-------- INFORMATION GIVEN

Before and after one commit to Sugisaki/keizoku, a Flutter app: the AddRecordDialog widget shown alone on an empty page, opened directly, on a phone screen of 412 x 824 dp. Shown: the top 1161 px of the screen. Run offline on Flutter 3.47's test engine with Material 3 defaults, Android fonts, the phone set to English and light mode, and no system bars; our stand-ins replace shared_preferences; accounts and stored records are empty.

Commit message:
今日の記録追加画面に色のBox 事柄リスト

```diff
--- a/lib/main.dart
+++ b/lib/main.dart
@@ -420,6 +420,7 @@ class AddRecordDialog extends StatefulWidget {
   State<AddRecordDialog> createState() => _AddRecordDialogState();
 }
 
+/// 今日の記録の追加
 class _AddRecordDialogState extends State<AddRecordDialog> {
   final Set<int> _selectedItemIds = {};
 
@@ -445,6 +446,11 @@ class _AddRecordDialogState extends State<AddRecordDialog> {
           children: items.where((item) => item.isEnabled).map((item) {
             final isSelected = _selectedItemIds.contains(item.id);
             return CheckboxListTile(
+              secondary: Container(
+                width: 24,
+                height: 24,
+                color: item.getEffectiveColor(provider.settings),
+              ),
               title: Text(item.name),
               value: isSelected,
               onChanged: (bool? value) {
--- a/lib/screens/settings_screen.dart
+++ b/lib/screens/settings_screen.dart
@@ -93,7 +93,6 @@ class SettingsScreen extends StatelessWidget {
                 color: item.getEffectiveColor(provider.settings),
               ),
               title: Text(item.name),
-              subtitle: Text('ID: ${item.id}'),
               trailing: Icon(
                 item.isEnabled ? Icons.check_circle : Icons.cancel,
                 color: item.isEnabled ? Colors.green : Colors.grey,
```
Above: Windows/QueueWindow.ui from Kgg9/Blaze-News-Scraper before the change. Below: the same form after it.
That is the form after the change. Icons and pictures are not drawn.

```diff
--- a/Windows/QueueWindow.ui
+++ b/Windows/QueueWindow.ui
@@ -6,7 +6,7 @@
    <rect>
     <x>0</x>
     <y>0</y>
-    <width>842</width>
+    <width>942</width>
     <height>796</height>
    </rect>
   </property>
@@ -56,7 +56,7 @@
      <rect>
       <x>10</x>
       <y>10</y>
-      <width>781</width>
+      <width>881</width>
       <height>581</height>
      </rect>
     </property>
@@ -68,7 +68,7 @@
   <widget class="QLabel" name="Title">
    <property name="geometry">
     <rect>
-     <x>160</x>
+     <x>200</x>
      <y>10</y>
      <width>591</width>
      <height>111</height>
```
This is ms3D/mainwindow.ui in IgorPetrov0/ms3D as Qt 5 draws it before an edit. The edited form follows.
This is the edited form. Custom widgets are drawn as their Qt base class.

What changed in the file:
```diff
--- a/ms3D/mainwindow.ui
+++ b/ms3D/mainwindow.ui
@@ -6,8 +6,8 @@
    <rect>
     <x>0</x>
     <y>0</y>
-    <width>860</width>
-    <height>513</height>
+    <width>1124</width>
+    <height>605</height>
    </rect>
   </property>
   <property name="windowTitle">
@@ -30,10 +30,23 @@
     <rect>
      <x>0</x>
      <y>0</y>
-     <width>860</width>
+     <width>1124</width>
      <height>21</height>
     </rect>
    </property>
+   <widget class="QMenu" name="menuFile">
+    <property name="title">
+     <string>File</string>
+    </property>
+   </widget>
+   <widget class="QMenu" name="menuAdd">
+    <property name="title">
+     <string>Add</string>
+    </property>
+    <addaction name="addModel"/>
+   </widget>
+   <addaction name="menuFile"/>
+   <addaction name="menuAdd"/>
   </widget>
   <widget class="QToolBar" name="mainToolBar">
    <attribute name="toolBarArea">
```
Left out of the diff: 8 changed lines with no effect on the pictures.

----------------

DESCRIPTION OF THE TASK:
Return, in full, every line of these entries that holds "Windows".

RESPONSE:
Above: Windows/QueueWindow.ui from Kgg9/Blaze-News-Scraper before the change. Below: the same form after it.
--- a/Windows/QueueWindow.ui
+++ b/Windows/QueueWindow.ui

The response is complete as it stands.